My anxiety to engage in the savannah kite fighting sessions welled-up inside me and on a breezy Saturday afternoon the well head broke. I grabbed my bag, my kite, walked down to the taxi cab junction, and boarded a taxi en route to Port of Spain. I was dropped off by the Savannah and there before me, with my back towards Jerningham Avenue, were scores of boys flying their kites in the skies over Trinidad.
I quickly sprinted on the grass and found an adequate space in between two boys who were in the mid teens and looked like they had a good four years on me. I placed my kite on the ground and stepped back about 25 meters as I unraveled my string. I was ready. I tugged on the string and with that my red kite was up in the air rising steadily through the blustery wind.
It ascended with the boldness of a Kudu bull standing its ground to the lions on the Serengeti. I turned it left and right so my opponents could not help but notice my kite’s shimmering razor blade laced tail that forecasted doom to any string that ventured in its path. I was ready for battle.
Each boy on either side of me started moving closer. They had sensed I was ready to engage my kite with theirs. However, I had my kite to low in the sky and had to quickly climb to their height or risk being cut but the tail of their kites.
I quickly released string.
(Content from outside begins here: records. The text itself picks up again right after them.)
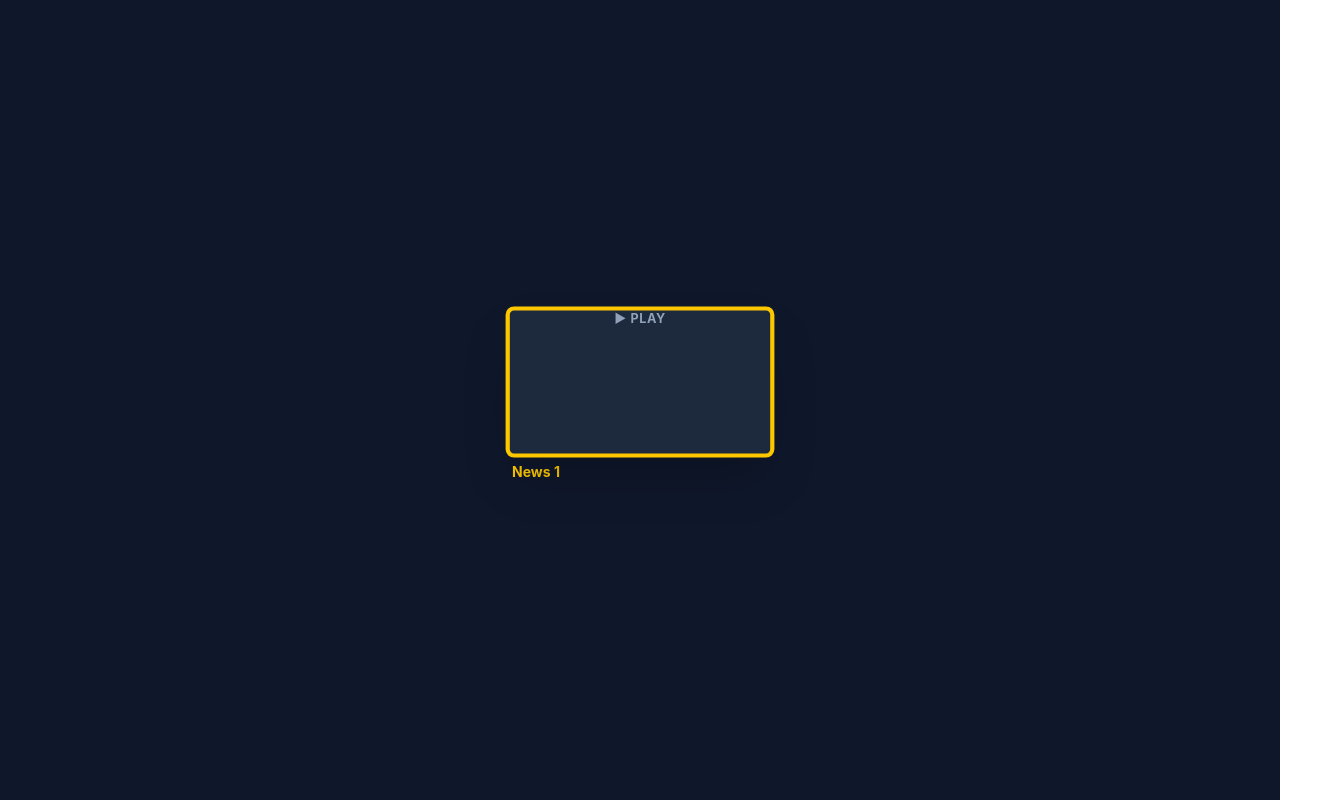
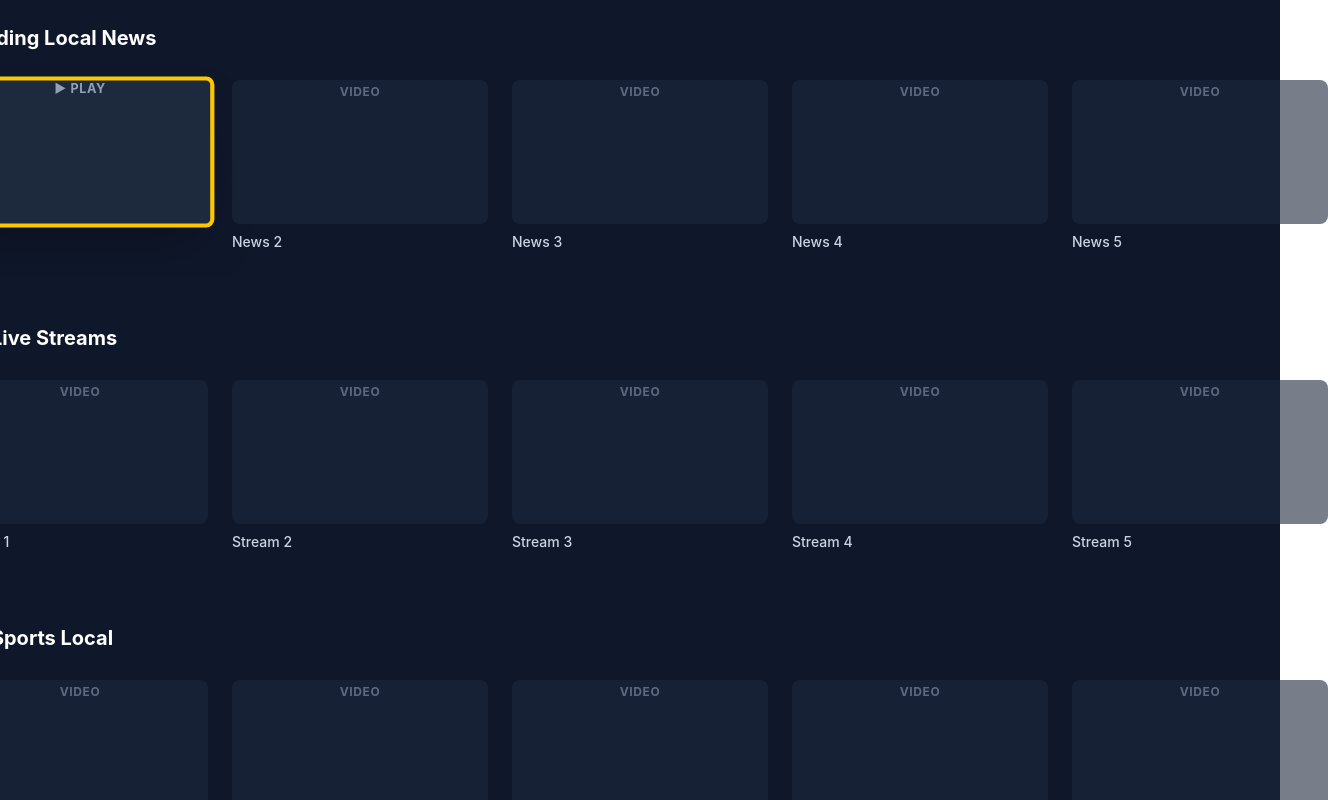
Before and after one commit to Robert-Barry/FlixLocal, a React (Vite) app: page / in a window 1280 px wide. Shown: the whole page, 1328 px wide, since content can reach past the window. Built offline with nearby package versions, Linux system fonts and the light colour scheme.

Commit message:
feat(movie-lane): implement a movie lane row to display video cards

```diff
--- a/src/App.tsx
+++ b/src/App.tsx
@@ -1,7 +1,7 @@
 // App.tsx
 import { useEffect } from 'react';
-import { useFocusStore } from './store/useFocusStore'
-import VideoCard from './components/VideoCard.tsx';
+import { useFocusStore } from './store/useFocusStore';
+import MovieLane from './components/MovieLane';
 import { MOCK_CATEGORIES } from './utils/mockData';
 
 
@@ -53,7 +53,15 @@ function App() {
 
     return (
         <div className="flex flex-col items-center justify-center h-screen bg-slate-900 text-white font-sans">
-            <VideoCard rowIndex={activeRow} colIndex={activeColumn} title={MOCK_CATEGORIES[activeRow].items[activeColumn]} />
+            <ul className="list-none overflow-x-auto whitespace-nowrap flex flex-col">
+            {MOCK_CATEGORIES.map((lane, index) => {
+                return (
+                    <li key={lane.id}>
+                        <MovieLane rowIndex={index} title={lane.title} items={lane.items} />
+                    </li>
+                );
+            })}
+            </ul>
         </div>
      );
 }
--- /dev/null
+++ b/src/components/MovieLane.tsx
@@ -0,0 +1,25 @@
+import VideoCard from './VideoCard';
+
+interface MovieLaneProps {
+    rowIndex: number;
+    title: string;
+    items: string[];
+};
+
+export default function MovieLanes({ rowIndex, title, items }: MovieLaneProps) {
+    return (
+        <div className="my-6">
+            <h3 className="text-xl font-bold text-white mb-3">{title}</h3>
+            <ul className="list-none p-0 m-0 py-4 overflow-x-auto whitespace-nowrap flex flex-row gap-6">
+                {items.map((item, index) => {
+                    const uniqueKey = `${item}-${rowIndex}-${index}`
+                    return (
+                        <li key={uniqueKey}>
+                            <VideoCard rowIndex={rowIndex} colIndex={index} title={item} />
+                        </li>
+                    )
+                })}
+            </ul>
+        </div>
+    )
+}
```
Also changed, not shown: 1 other file (tests, documents, lock files or other folders).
I allowed the string to slide through my thumb and index finger as fast as possible. The scotch tape I had placed on both fingers definitely saved my fingers from the coarseness of the string. The wind was in my favor as a gust quickly rose off the plains of the Savannah and swept my kite higher and higher. In continued to release and pull release and pull to draw my kite higher. The kite tugged on my string to let her fly like a thoroughbred yearning to run.
I gleaned from my periphery that the boy on my left was inching closer to make a move on my kite. His green kite was now positioned slightly below my kite and at the 7 o’clock position. I had noticed that he was positioning himself to go for the string cut.
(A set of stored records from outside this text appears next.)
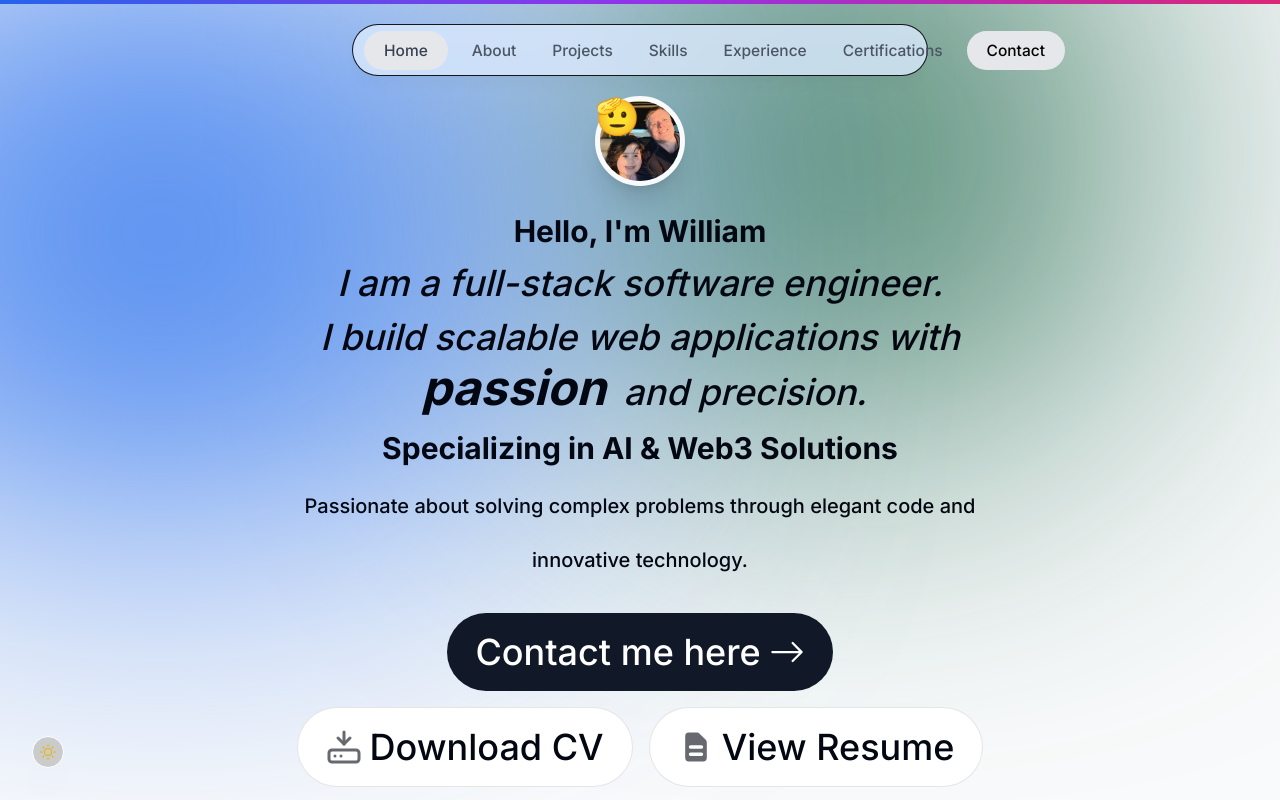
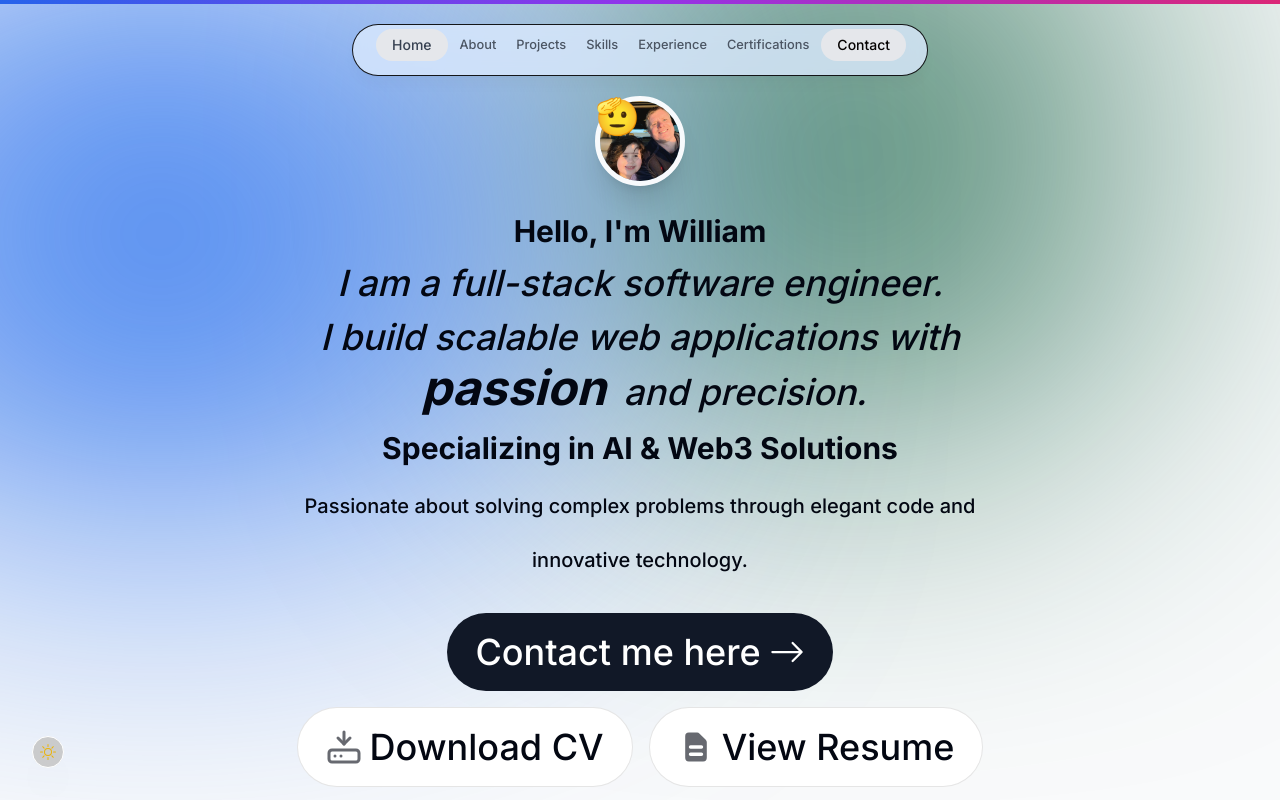
Before and after one commit to addicted2crypto/new_portfolio, a Next.js app: page / in a window 1280 px wide. Shown: the top 800 px of the page. Built offline with nearby package versions, Linux system fonts and the light colour scheme; no server answers.

Commit message:
smaller txt for header

```diff
--- a/src/app/components/header.tsx
+++ b/src/app/components/header.tsx
@@ -25,7 +25,7 @@ export default function Header() {
     </motion.div>
 
     <nav className='flex fixed top-[0.15rem] left-1/2 h-12 -translate-x-1/2 py-2 sm:top-[1.7rem] sm:h-[initial] sm:py-0'>
-      <ul className='flex w-[22rem] flex-wrap items-center justify-between gap-y-1 text-[.969rem] font-medium text-gray-600 sm:w-[36rem] sm:flex-nowrap sm:gap-3 sm:px-3'>
+      <ul className='flex w-[22rem] flex-wrap items-center justify-between gap-y-1 text-[0.8rem] font-medium text-gray-600 sm:w-[34rem] sm:flex-nowrap sm:gap-1 sm:px-2'>
         {links.map(link => {
           // Special styling for Home and Contact
           const isHome = link.name === 'Home';
@@ -34,7 +34,7 @@ export default function Header() {
 
           return (
             <motion.li
-              className={clsx('h-3/4 flex items-center justify-center relative', {
+              className={clsx('flex items-center justify-center relative', {
                 'order-first': isHome,
                 'order-last': isContact,
               })}
@@ -47,8 +47,8 @@ export default function Header() {
                   'flex items-center justify-center transition',
                   {
                     // Special styling for Home and Contact
-                    'px-5 py-2 rounded-full bg-gray-200 dark:bg-gray-800 hover:bg-gray-300 dark:hover:bg-gray-700': isSpecial,
-                    'px-3 py-3 hover:text-gray-950 dark:hover:text-[#e8e6e6]': !isSpecial,
+                    'px-4 py-1.5 rounded-full bg-gray-200 dark:bg-gray-800 hover:bg-gray-300 dark:hover:bg-gray-700 text-sm': isSpecial,
+                    'px-2 py-2 hover:text-gray-950 dark:hover:text-[#e8e6e8]': !isSpecial,
                     'text-[#050202] dark:text-white': activeSection === link.name,
                     'dark:text-[#c1c1c1]': activeSection !== link.name && !isSpecial,
                     'text-gray-700 dark:text-gray-300': isSpecial && activeSection !== link.name,
```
At an instance, I conducted a move that I had practiced many times before. I pulled my string straight across my body to my left, then pulled it straight down to my lower left and then back up to my right. My kite veered left and rose. Then it dropped quickly - nose driving as its lethal tail tried to catch up. The kite then jerked a hard right cutting across the blue sky its tail making a swooping trail. As it made the quick turn to go right its tail swept across the string of the kite on my left and cut it in an instant.
It was a beautiful move that provided the anticipated result. The string the boy on my right was holding went limp as the rest of it meandered slowly to the ground. His eyes followed his kite as it drifted father away dancing drunkenly in the wind. After a few seconds of realizing what had happened, he ran after his kite hoping to get there in time before another boy snatched it.
A smile rose across my face and as I looked at the other boy to my right, he had already started moving away from me. I was the alpha male in this patch of Savannah.
Other boys had witnessed the occurrence and saw me as a worthy opponent. Not that I was asking for other challengers. I was quite comfortable ruling my 50 meters of land. But others came. I was challenged a few times on that day and won until a boy with an orange kite entered the arena. His kite was twice the size of mine and it was fast. It also did moves I had never seen before. It was like looking at a prima ballerina floating in air. The kite’s tail moved like a serpent trying to hypnotize its prey before pouncing for the kill. For the first time that day, I was nervous.
The battle we would have that day would be one in a series of epic battles our two kites would have. Little did I know that our kites would become mortal enemies in the sky but on the ground the boy and I would become best friends.